* [Assignment]
From the listing below, return each line that includes "Intro".

##############################

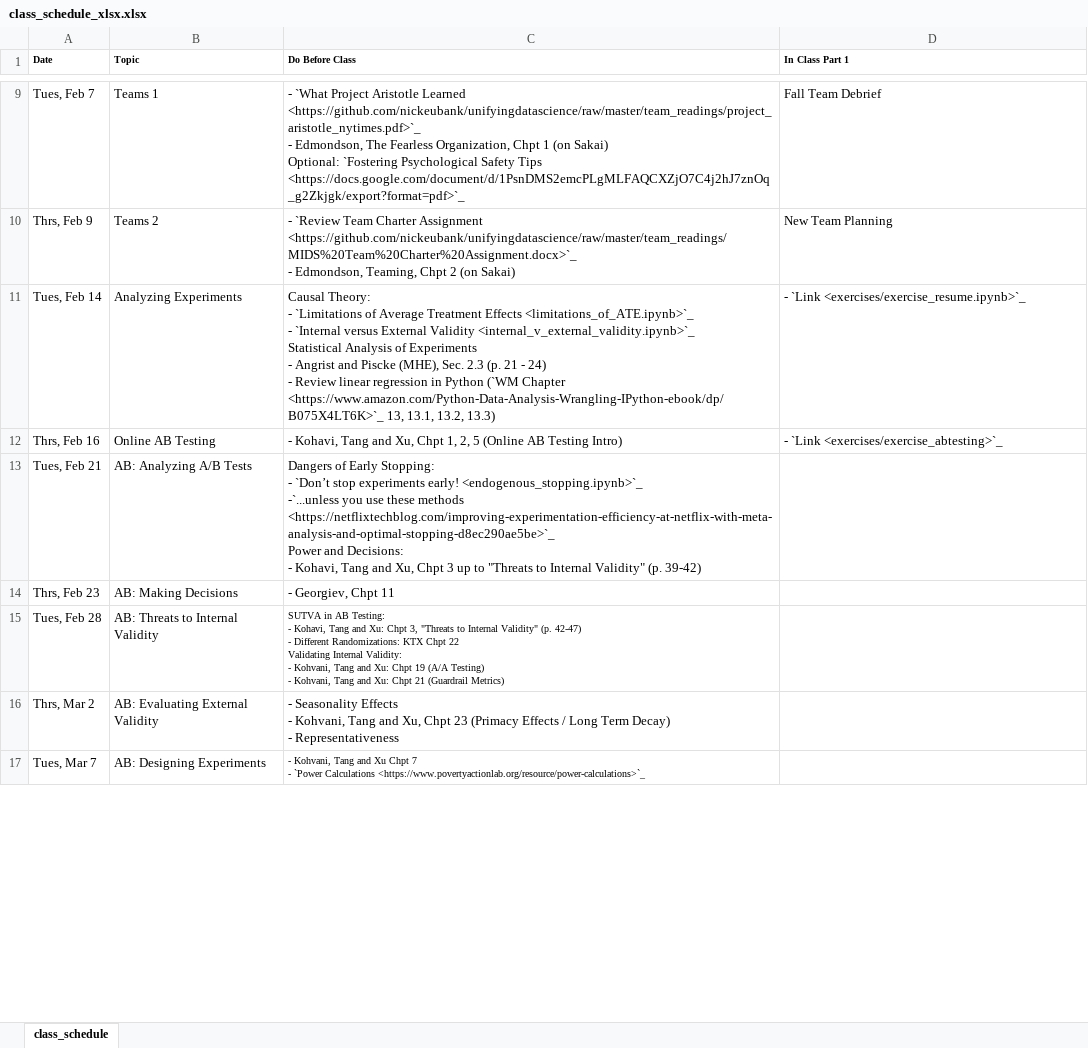
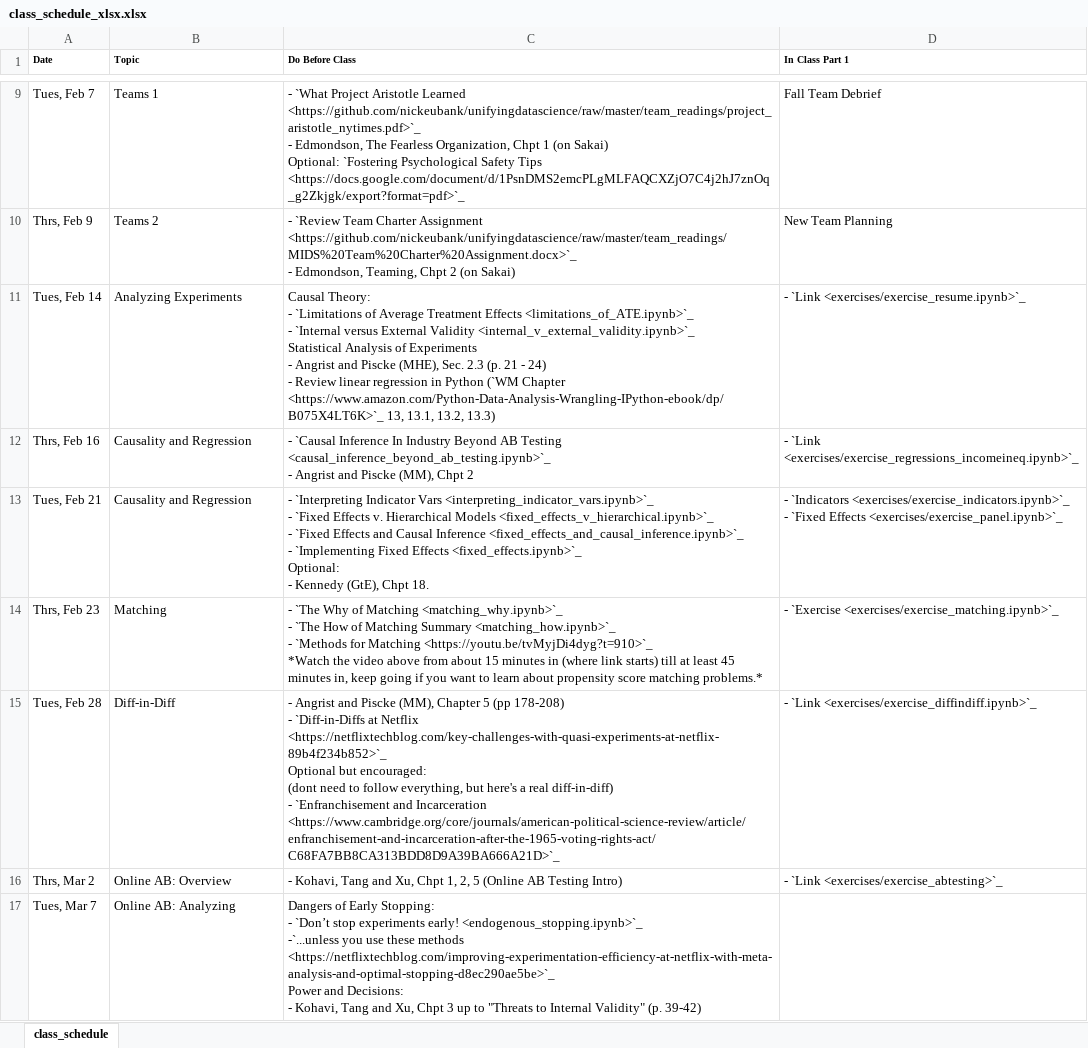
Before and after one commit to nickeubank/unifyingdatascience, an Excel workbook: source/class_schedule_xlsx.xlsx, sheet class_schedule, drawn as a sheet; only a part is shown, gaps mark what is left out; values as stored, in another font and other column widths than the file's, no borders; ↵ is a line break in a cell; the diff covers the shown part only; the diff names each change by its address in the sheet, - before the commit and + after, or states it on an @@ line.

Commit message:
flip ab to after general

```diff
--- a/source/class_schedule_xlsx.xlsx (sheet class_schedule)
+++ b/source/class_schedule_xlsx.xlsx (sheet class_schedule)
-B12 (Topic): Online AB Testing
+B12 (Topic): Causality and Regression
-C12 (Do Before Class): - Kohavi, Tang and Xu, Chpt 1, 2, 5 (Online AB Testing Intro)
+C12 (Do Before Class): - `Causal Inference In Industry Beyond AB Testing <causal_inference_beyond_ab_testing.ipynb>`_ ↵ - Angrist and Piscke (MM), Chpt 2
-D12 (In Class Part 1): - `Link <exercises/exercise_abtesting>`_
+D12 (In Class Part 1): - `Link <exercises/exercise_regressions_incomeineq.ipynb>`_
-B13 (Topic): AB: Analyzing A/B Tests
+B13 (Topic): Causality and Regression
-C13 (Do Before Class): Dangers of Early Stopping: ↵ - `Don’t stop experiments early! <endogenous_stopping.ipynb>`_ ↵ -`...unless you use these methods <https://netflixtechblog.com/improving-experimentation-efficiency-at-netflix-with-meta-analysis-and-optimal-stopping-d8ec290ae5be>`_ ↵ Power and Decisions: ↵ - Kohavi, Tang and Xu, Chpt 3 up to "Threats to Internal Validity" (p. 39-42)
+C13 (Do Before Class): - `Interpreting Indicator Vars <interpreting_indicator_vars.ipynb>`_ ↵ - `Fixed Effects v. Hierarchical Models <fixed_effects_v_hierarchical.ipynb>`_ ↵ - `Fixed Effects and Causal Inference <fixed_effects_and_causal_inference.ipynb>`_ ↵ - `Implementing Fixed Effects <fixed_effects.ipynb>`_ ↵ Optional: ↵ - Kennedy (GtE), Chpt 18.
-D13 (In Class Part 1): (empty)
+D13 (In Class Part 1): - `Indicators <exercises/exercise_indicators.ipynb>`_ ↵ - `Fixed Effects <exercises/exercise_panel.ipynb>`_
-B14 (Topic): AB: Making Decisions
+B14 (Topic): Matching
-C14 (Do Before Class): - Georgiev, Chpt 11
+C14 (Do Before Class): - `The Why of Matching <matching_why.ipynb>`_ ↵ - `The How of Matching Summary <matching_how.ipynb>`_ ↵ - `Methods for Matching <https://youtu.be/tvMyjDi4dyg?t=910>`_ ↵ *Watch the video above from about 15 minutes in (where link starts) till at least 45 minutes in, keep going if you want to learn about propensity score matching problems.*
-D14 (In Class Part 1): (empty)
+D14 (In Class Part 1): - `Exercise <exercises/exercise_matching.ipynb>`_
-B15 (Topic): AB: Threats to Internal Validity
+B15 (Topic): Diff-in-Diff
-C15 (Do Before Class): SUTVA in AB Testing: ↵ - Kohavi, Tang and Xu: Chpt 3, "Threats to Internal Validity" (p. 42-47) ↵ - Different Randomizations: KTX Chpt 22 ↵ Validating Internal Validity: ↵ - Kohvani, Tang and Xu: Chpt 19 (A/A Testing) ↵ - Kohvani, Tang and Xu: Chpt 21 (Guardrail Metrics)
+C15 (Do Before Class): - Angrist and Piscke (MM), Chapter 5 (pp 178-208) ↵ - `Diff-in-Diffs at Netflix <https://netflixtechblog.com/key-challenges-with-quasi-experiments-at-netflix-89b4f234b852>`_ ↵ Optional but encouraged: ↵ (dont need to follow everything, but here's a real diff-in-diff) ↵ - `Enfranchisement and Incarceration <https://www.cambridge.org/core/journals/american-political-science-review/article/enfranchisement-and-incarceration-after-the-1965-voting-rights-act/C68FA7BB8CA313BDD8D9A39BA666A21D>`_
@@ C15 text size: larger @@
-D15 (In Class Part 1): (empty)
+D15 (In Class Part 1): - `Link <exercises/exercise_diffindiff.ipynb>`_
-B16 (Topic): AB: Evaluating External Validity
+B16 (Topic): Online AB: Overview
-C16 (Do Before Class): - Seasonality Effects ↵ - Kohvani, Tang and Xu, Chpt 23 (Primacy Effects / Long Term Decay) ↵ - Representativeness
+C16 (Do Before Class): - Kohavi, Tang and Xu, Chpt 1, 2, 5 (Online AB Testing Intro)
-D16 (In Class Part 1): (empty)
+D16 (In Class Part 1): - `Link <exercises/exercise_abtesting>`_
-B17 (Topic): AB: Designing Experiments
+B17 (Topic): Online AB: Analyzing
-C17 (Do Before Class): - Kohvani, Tang and Xu Chpt 7 ↵ - `Power Calculations <https://www.povertyactionlab.org/resource/power-calculations>`_
+C17 (Do Before Class): Dangers of Early Stopping: ↵ - `Don’t stop experiments early! <endogenous_stopping.ipynb>`_ ↵ -`...unless you use these methods <https://netflixtechblog.com/improving-experimentation-efficiency-at-netflix-with-meta-analysis-and-optimal-stopping-d8ec290ae5be>`_ ↵ Power and Decisions: ↵ - Kohavi, Tang and Xu, Chpt 3 up to "Threats to Internal Validity" (p. 39-42)
@@ C17 text size: larger @@
```
Also changed, not shown: 24 edited cells and cell formats elsewhere in this sheet, 6 other files.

##############################

* [Response]
-C12 (Do Before Class): - Kohavi, Tang and Xu, Chpt 1, 2, 5 (Online AB Testing Intro)
+C16 (Do Before Class): - Kohavi, Tang and Xu, Chpt 1, 2, 5 (Online AB Testing Intro)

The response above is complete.